#### [Exercise instructions]
Only the words of the entries are wanted, repeated exactly and without images.

___ Records for this task ___

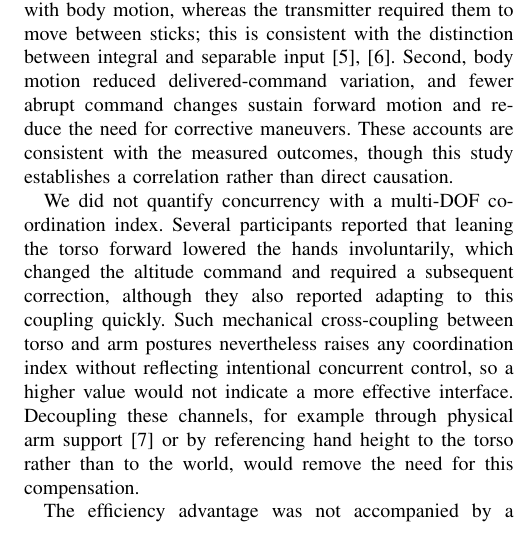
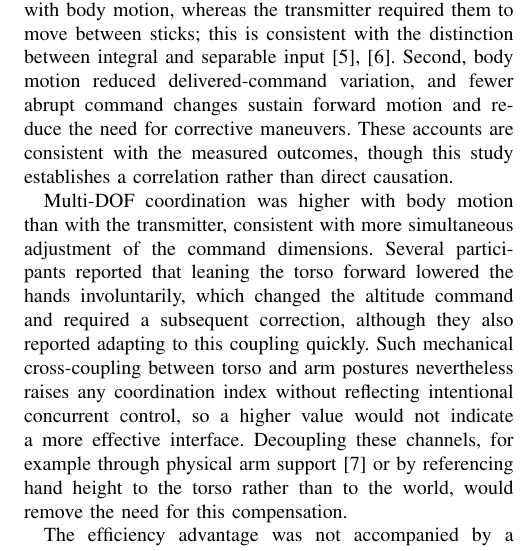
Before and after one commit to DariusGiannoli/body-motion, a LaTeX paper (main.tex): part of one column of page 6 of 7, cut so that both start at the same text. Compiled offline with pdfLaTeX.

Commit message:
multi dof added to box plots and discussion

```diff
--- a/main.tex
+++ b/main.tex
@@ -557,7 +557,7 @@ forward motion and reduce the need for corrective maneuvers. These accounts are
 consistent with the measured outcomes, though this study establishes a
 correlation rather than direct causation.
 
-We did not quantify concurrency with a multi-DOF coordination index. Several
+Multi-DOF coordination was higher with body motion than with the transmitter, consistent with more simultaneous adjustment of the command dimensions. Several
 participants reported that leaning the torso forward lowered the hands
 involuntarily, which changed the altitude command and required a subsequent
 correction, although they also reported adapting to this coupling quickly. Such
```
Also changed, not shown: Figures/box.png.
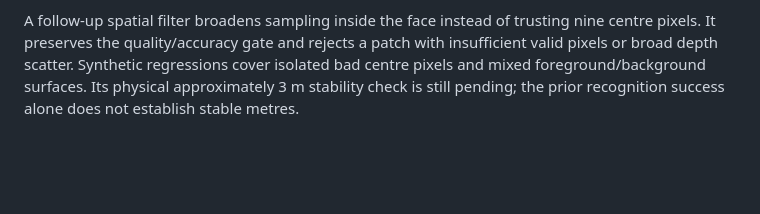
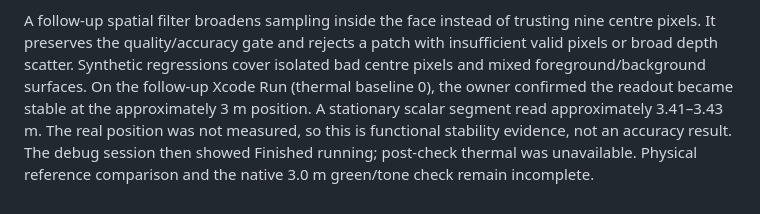
Before and after one commit to pinecone-studio/pinequest-s5-episode-2-team-2, a Markdown page: docs/distance-meter.md, the part around the change. Drawn GitHub-style; blank space fills up the shorter version.

Commit message:
docs(mobile): record successful distant-face and stable-depth checks

```diff
--- a/docs/distance-meter.md
+++ b/docs/distance-meter.md
@@ -101,5 +101,9 @@ was obtained. Keep #259 open for measured reference and remaining lifecycle acce
 A follow-up spatial filter broadens sampling inside the face instead of trusting nine centre
 pixels. It preserves the quality/accuracy gate and rejects a patch with insufficient valid
 pixels or broad depth scatter. Synthetic regressions cover isolated bad centre pixels and
-mixed foreground/background surfaces. Its physical approximately 3 m stability check is
-still pending; the prior recognition success alone does not establish stable metres.
+mixed foreground/background surfaces. On the follow-up Xcode Run (thermal baseline 0), the owner confirmed the readout became
+stable at the approximately 3 m position. A stationary scalar segment read approximately
+3.41–3.43 m. The real position was not measured, so this is functional stability evidence,
+not an accuracy result. The debug session then showed Finished running; post-check thermal
+was unavailable. Physical reference comparison and the native 3.0 m green/tone check remain
+incomplete.
```
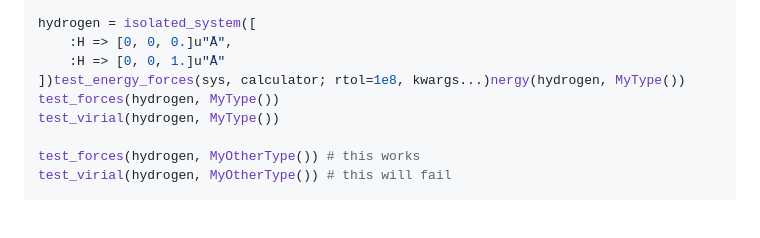
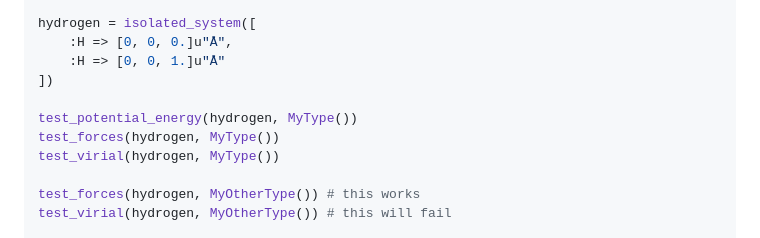
Before and after one commit to JuliaMolSim/AtomsCalculators.jl, a Markdown page: docs/src/interface-definition.md, the part around the change. Drawn GitHub-style; blank space fills up the shorter version.

Commit message:
fix typo

```diff
--- a/docs/src/interface-definition.md
+++ b/docs/src/interface-definition.md
@@ -221,7 +221,9 @@ using AtomsCalculators.AtomsCalculatorsTesting
 hydrogen = isolated_system([
     :H => [0, 0, 0.]u"Å",
     :H => [0, 0, 1.]u"Å"
-])test_energy_forces(sys, calculator; rtol=1e8, kwargs...)nergy(hydrogen, MyType())
+])
+
+test_potential_energy(hydrogen, MyType())
 test_forces(hydrogen, MyType())
 test_virial(hydrogen, MyType())
 
```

___

#### [Solution below]
Before and after one commit to DariusGiannoli/body-motion, a LaTeX paper (main.tex): part of one column of page 6 of 7, cut so that both start at the same text. Compiled offline with pdfLaTeX.

Commit message:
multi dof added to box plots and discussion

```diff
--- a/main.tex
+++ b/main.tex
@@ -557,7 +557,7 @@ forward motion and reduce the need for corrective maneuvers. These accounts are
 consistent with the measured outcomes, though this study establishes a
 correlation rather than direct causation.
 
-We did not quantify concurrency with a multi-DOF coordination index. Several
+Multi-DOF coordination was higher with body motion than with the transmitter, consistent with more simultaneous adjustment of the command dimensions. Several
 participants reported that leaning the torso forward lowered the hands
 involuntarily, which changed the altitude command and required a subsequent
 correction, although they also reported adapting to this coupling quickly. Such
```
Also changed, not shown: Figures/box.png.
Before and after one commit to pinecone-studio/pinequest-s5-episode-2-team-2, a Markdown page: docs/distance-meter.md, the part around the change. Drawn GitHub-style; blank space fills up the shorter version.

Commit message:
docs(mobile): record successful distant-face and stable-depth checks

```diff
--- a/docs/distance-meter.md
+++ b/docs/distance-meter.md
@@ -101,5 +101,9 @@ was obtained. Keep #259 open for measured reference and remaining lifecycle acce
 A follow-up spatial filter broadens sampling inside the face instead of trusting nine centre
 pixels. It preserves the quality/accuracy gate and rejects a patch with insufficient valid
 pixels or broad depth scatter. Synthetic regressions cover isolated bad centre pixels and
-mixed foreground/background surfaces. Its physical approximately 3 m stability check is
-still pending; the prior recognition success alone does not establish stable metres.
+mixed foreground/background surfaces. On the follow-up Xcode Run (thermal baseline 0), the owner confirmed the readout became
+stable at the approximately 3 m position. A stationary scalar segment read approximately
+3.41–3.43 m. The real position was not measured, so this is functional stability evidence,
+not an accuracy result. The debug session then showed Finished running; post-check thermal
+was unavailable. Physical reference comparison and the native 3.0 m green/tone check remain
+incomplete.
```
Before and after one commit to JuliaMolSim/AtomsCalculators.jl, a Markdown page: docs/src/interface-definition.md, the part around the change. Drawn GitHub-style; blank space fills up the shorter version.

Commit message:
fix typo

```diff
--- a/docs/src/interface-definition.md
+++ b/docs/src/interface-definition.md
@@ -221,7 +221,9 @@ using AtomsCalculators.AtomsCalculatorsTesting
 hydrogen = isolated_system([
     :H => [0, 0, 0.]u"Å",
     :H => [0, 0, 1.]u"Å"
-])test_energy_forces(sys, calculator; rtol=1e8, kwargs...)nergy(hydrogen, MyType())
+])
+
+test_potential_energy(hydrogen, MyType())
 test_forces(hydrogen, MyType())
 test_virial(hydrogen, MyType())
 
```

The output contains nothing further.